We are all Indigenous to Mother Earth
Born in a small hospital in the northeastern California county of Modoc, I was destined to be an orphan for a short period of time.
My parents were Wauseka Brown and Julia Ann Forrest, citizens of the Ajumawi-Atsuge Nation of the Hewise, Kosealekte, Astarawi and Atwamsini Bands, and my father was also Gidutikad. My mother’s mother, Manuelita Griego, was Isleta Pueblo.
Landing in an amazing home with loving adopted parents in 1960, seven days after I was born, my life has been greatly blessed. I was raised in Alturas, California. My father and my real grandfather, my mother’s father, were close friends who worked and hunted together.
My living environment as a child was an oasis and refuge for what my life could have been had I not been adopted and protected from the multi-generational trauma of my parents, who suffered from separation of families in the boarding-school era.
Struggling with my aboriginal roots has always been a challenge regarding my genetic memories and DNA. Those dreams and visions and understanding of how to respond to what was in my soul and spirit was a real great mystery to me until I came in contact with a family of Christians who assisted me in understanding what emotional and spiritual awareness was. This awakening came to me in my late teens, and a reckoning with my responsibility as a human being to love, honor and respect others began a lifetime of public service. This included raising eight children.
Many times I responded to the discrimination of my children in the public school and other systems of coercion of the mind, soul and spirit.
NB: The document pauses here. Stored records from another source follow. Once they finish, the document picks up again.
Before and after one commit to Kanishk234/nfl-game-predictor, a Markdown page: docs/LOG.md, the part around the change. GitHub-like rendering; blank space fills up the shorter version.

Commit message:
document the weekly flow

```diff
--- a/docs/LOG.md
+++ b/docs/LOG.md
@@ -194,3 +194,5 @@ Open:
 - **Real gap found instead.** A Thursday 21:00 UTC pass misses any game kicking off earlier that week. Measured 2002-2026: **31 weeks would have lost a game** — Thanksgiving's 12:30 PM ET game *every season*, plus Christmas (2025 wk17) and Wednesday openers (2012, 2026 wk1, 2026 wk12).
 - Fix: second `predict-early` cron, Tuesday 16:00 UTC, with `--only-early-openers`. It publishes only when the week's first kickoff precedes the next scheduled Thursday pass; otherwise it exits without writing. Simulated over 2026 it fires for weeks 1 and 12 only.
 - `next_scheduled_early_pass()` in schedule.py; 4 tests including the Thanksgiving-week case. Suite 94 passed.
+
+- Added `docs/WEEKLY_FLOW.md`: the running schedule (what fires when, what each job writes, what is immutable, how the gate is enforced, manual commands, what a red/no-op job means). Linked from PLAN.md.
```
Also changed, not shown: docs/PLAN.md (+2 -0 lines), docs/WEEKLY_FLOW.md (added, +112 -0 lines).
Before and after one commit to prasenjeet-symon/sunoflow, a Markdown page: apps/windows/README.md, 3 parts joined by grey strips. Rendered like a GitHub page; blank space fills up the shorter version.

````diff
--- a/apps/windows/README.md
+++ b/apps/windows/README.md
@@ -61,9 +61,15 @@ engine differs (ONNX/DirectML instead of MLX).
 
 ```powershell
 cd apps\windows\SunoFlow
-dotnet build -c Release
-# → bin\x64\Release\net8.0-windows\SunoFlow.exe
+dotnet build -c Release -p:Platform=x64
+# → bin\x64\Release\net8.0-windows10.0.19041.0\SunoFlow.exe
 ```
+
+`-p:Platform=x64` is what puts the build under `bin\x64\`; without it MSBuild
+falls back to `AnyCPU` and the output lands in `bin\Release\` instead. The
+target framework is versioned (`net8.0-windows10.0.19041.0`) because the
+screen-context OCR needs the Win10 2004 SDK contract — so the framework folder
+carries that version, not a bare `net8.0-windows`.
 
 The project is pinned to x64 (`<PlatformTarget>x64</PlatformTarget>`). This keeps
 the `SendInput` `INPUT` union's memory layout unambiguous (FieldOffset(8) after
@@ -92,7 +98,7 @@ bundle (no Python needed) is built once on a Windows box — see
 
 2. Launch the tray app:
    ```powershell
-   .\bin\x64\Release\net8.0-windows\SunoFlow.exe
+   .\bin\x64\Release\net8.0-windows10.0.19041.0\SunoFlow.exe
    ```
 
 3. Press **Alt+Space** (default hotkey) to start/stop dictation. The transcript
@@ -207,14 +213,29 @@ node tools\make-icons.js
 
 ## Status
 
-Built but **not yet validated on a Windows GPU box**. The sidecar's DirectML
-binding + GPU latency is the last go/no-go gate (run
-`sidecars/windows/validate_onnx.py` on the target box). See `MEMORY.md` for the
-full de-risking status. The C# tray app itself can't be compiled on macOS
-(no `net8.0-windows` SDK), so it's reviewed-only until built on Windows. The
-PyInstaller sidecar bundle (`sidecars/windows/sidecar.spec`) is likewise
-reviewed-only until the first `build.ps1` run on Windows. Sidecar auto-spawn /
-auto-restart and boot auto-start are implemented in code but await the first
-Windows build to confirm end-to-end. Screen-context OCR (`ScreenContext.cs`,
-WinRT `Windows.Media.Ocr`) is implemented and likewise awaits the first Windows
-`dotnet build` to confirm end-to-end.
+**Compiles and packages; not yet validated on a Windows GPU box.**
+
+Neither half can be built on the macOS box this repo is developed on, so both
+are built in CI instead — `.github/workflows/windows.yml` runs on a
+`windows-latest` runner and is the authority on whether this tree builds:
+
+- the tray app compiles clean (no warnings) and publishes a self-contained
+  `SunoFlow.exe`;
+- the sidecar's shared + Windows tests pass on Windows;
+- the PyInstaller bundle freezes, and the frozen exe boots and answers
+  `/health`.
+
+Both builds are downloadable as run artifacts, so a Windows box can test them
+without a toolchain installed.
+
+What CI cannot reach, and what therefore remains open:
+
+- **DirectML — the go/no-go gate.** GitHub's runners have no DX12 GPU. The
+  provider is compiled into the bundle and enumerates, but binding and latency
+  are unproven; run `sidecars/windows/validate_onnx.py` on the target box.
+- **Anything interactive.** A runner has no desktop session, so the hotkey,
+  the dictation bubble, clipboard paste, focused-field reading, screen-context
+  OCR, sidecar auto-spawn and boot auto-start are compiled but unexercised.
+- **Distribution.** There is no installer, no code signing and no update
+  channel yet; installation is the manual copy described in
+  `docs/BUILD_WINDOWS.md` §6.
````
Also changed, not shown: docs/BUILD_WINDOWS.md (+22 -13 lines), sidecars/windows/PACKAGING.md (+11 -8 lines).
Harmful policies and overt and covert racism exist, and especially against the aboriginal people.
Even in the recent emergence of Black, Indigenous and people of color, and recognition of atrocities committed against people who are different, it is still hard for the dominant government and populations to admit “America’s family secret,” which is the active domestic terrorism and genocide still being enacted on the original aborigines of “America.”
I am enrolled as a member of the Kosealekte Band of the Ajumawi-Atsuge Nation, otherwise known as the Pit River Tribe. The name Pit River comes as a derogatory name from the pits our people dug to capture big game coming to the river for a drink. We are also called the “digger” Indians, because our women dug roots for subsistence. There are currently 79 adult members in our band. This constitutes an endangered species in biological terms.
We are still entrenched in battle against the federal government and their attacks on our air, water, groundwater, minerals, fish, wildlife and our sacred sites. Our people, who are called “Iss” in our language, which means “the people,” are suffering chronic diseases due to the impact of removing us from a nomadic and subsistence lifestyle where we could gather, grow and live off the land and drink the water. Our river, which is called “Ah Joom,” is one of the source water systems in California that has been under “attack” since European contact and impact. The only arena we have left to fight for our people and our way of life is in the courts. Thus it is now important to hire lawyers who know how to win our water, mineral, air, sacred site and land cases for jurisdictional preferences and cultural beneficial and subsistence uses for our people.
“Healing of the nations for the hearts of the people” has been my mantra, and I believe that we are all indigenous to a part of land on the globe, and we all have our songs, stories, drumming and dancing societies. Mik Jun Ah Wee Hah Dah Chee Tih Kah Dee Dut ee (We are the children of the heart of Mother Earth).
The current land acknowledgment adopted by the city of Ashland is a necessary step in respecting the ancestors whose blood and bones we walk on, and whose prayers cover us in our time on this Earth, and for the generations coming. Hats off to Ashland leadership and the support of the community in Ashland to enact healing and reconciliation on behalf of the aboriginal and Indigenous relatives who are still here.
Belinda Brown is Lomakatsi’s tribal partnership director, working closely with Lomakatsi’s executive director and staff leadership to serve tribal communities in their efforts to restore forests and watersheds on tribal trust and ancestral lands. She serves as a community liaison, engaging with tribal elders, tribal councils, cultural resource monitors and tribal department staff. She also works to establish and promote effective working relationships among the tribal community. See https://lomakatsi.org/belinda-read-more/